Less than one percent of the Kentucky cases have been fatal, considered a low rate, Howard said.

That's not simply luck.

Kentucky health officials identified the outbreak early and developed a plan of attack that included securing vaccines, notifying the public and the CDC and vaccinating people at homeless shelters and camps, needle exchange sites and at jails.

Also, 59 percent of the victims in Kentucky have been hospitalized with acute abdominal pain, jaundice and other symptoms — likely preventing more deaths, Howard said.

The 11 other counties reporting five or more cases are: Ballard, Grayson, Ohio, Rowan, Shelby, Whitley, Fayette, Powell, Lincoln, Grant and Bourbon. State health officials are working to get them funding for vaccines and to coordinate with local jails and agencies providing services to people who are homeless or abusing drugs. The other deaths were in Ballard, Meade and Greenup counties.

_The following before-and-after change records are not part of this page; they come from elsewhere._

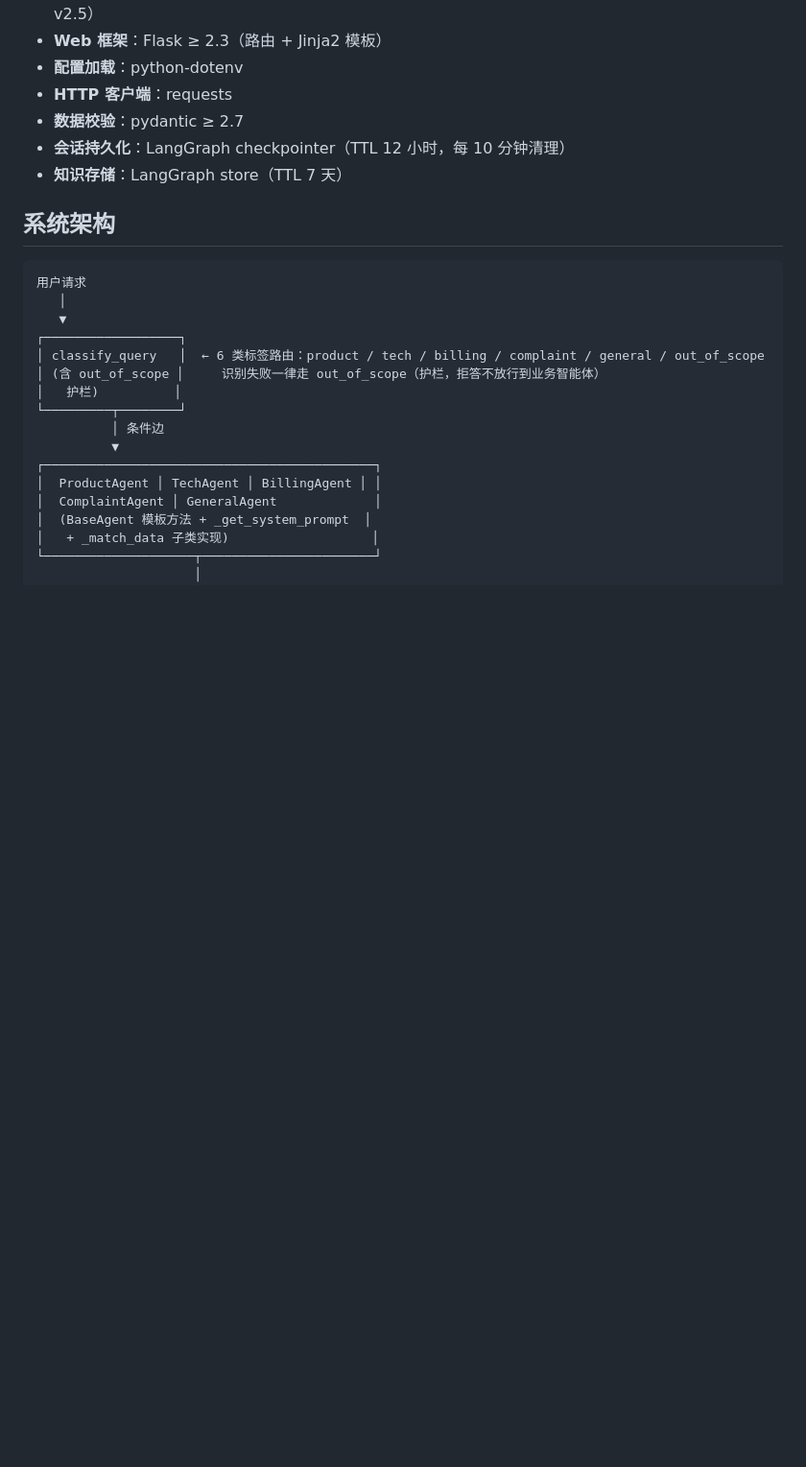
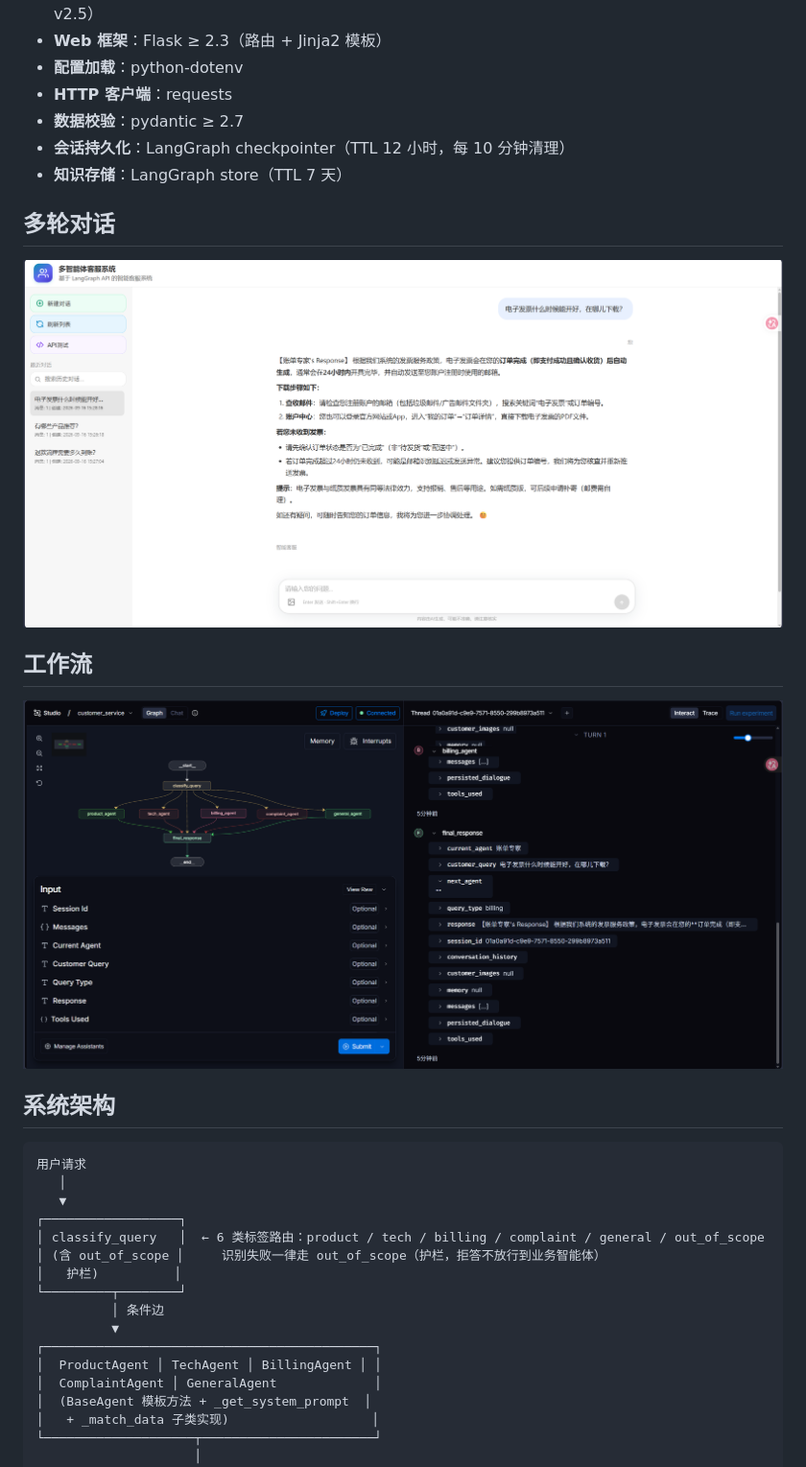
Before and after one commit to xiaoj3254-create/service_client, a Markdown page: README.md, the part around the change. Shown: that part at 96% size. Drawn GitHub-style; pictures changed too: doc/chat-graph.png (added), doc/chat-his.png (added); blank space fills up the shorter version.

```diff
--- a/README.md
+++ b/README.md
@@ -13,6 +13,15 @@
 - **数据校验**：pydantic ≥ 2.7
 - **会话持久化**：LangGraph checkpointer（TTL 12 小时，每 10 分钟清理）
 - **知识存储**：LangGraph store（TTL 7 天）
+
+
+
+## 多轮对话
+![多轮对话](./doc/chat-his.png)
+
+## 工作流
+![工作流](./doc/chat-graph.png)
+
 
 ## 系统架构
 
```
Also changed, not shown: .trae/documents/侧栏搜索与图片上传_plan.md (deleted, +0 -161 lines).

Rui Zhao, communicable disease supervisor for Louisville Metro's health department, said 63 percent of Jefferson County's victims reported illicit drug use, but that percentage is likely higher.

"There's a lot of fear they will get in trouble. But if they tell us about drug use, we don't share that information with law enforcement," he said.

Zhao also said people can be hesitant to share personal details such as sexual encounters between men, which is a risk factor.

He cautioned residents who don't have these risk factors against feeling immune because the virus is "indiscriminate."

Langdon said he's optimistic that Hep A cases are beginning to drop in Louisville. "However, the community shouldn’t be falsely secure. It can start to trend up again."

Some residents may wonder if they had the vaccine as a child and didn't know it.

Dr. Paul Schulz, infectious diseases specialist and system epidemiologist for Norton Healthcare, said that's unlikely unless they traveled abroad or were in a high-risk population. That's because the vaccine wasn't available until 1995 and wasn't added to the child immunization schedule until 1999, he said.

Only a small number of children have contracted the virus in Kentucky and all survived, Howard said.

Public schools across Kentucky are requiring students to get the vaccine before starting school this year.

Some people may have had very mild symptoms and not have known they were suffering from hepatitis A, Schultz said. Symptoms tend to be much more severe for adults.

A primary care provider or infectious disease specialist can perform a simple blood test to see if someone has been vaccinated or has immunity, the doctor said.

But if you unknowingly got the vaccine twice, it won't harm you, said Lori Caloia, medical director for the health department.

Kroger and Walgreen pharmacies are among those offering the vaccine, with most insurance plans covering the cost.

Nearly 77,000 people have gotten the shot in Jefferson County.

Passport Health Plan members don't have to get prior authorization and more than 20,000 have gotten the shot across Kentucky this year at pharmacies or from their healthcare providers, spokesman Michael Rabkin said.

Concerns that there could soon be a vaccine shortage are unfounded, Howard said. He and Dr. Sarah Moyer, Louisville's health director, teamed to secure more of the vaccine from Merck — and at a discount.

Louisville's health department put together an online resource page at LouisvilleKy.gov — search for "hepatitis" — that lists many places offering the shot. The first shot is up to 95 percent effective and a second shot is recommended after six months.

When Louisville suffered its last outbreak in 1988, more than 200 victims contracted the virus, including Rick Hancock, then a Louisville firefighter. Contaminated lettuce on a ham sandwich from a downtown lunch spot that is no longer open caused him to miss three months of work.

"I can remember laying in there in my bed when I was sickest, thinking, 'Gosh, I'm glad I don't have a gun in this house,' " he said.

It took three more months of fatigue before he felt semi-normal.

He urges everyone to get the shot, a measure of protection that could have saved him a lot of suffering.

 

By Beth Warren
Louisville Courier Journal

{LevisaLazer.com Editor Mark Grayson contributed to this story.}

 

 

 

Add comment

Security code
Refresh

SOMEMRSEP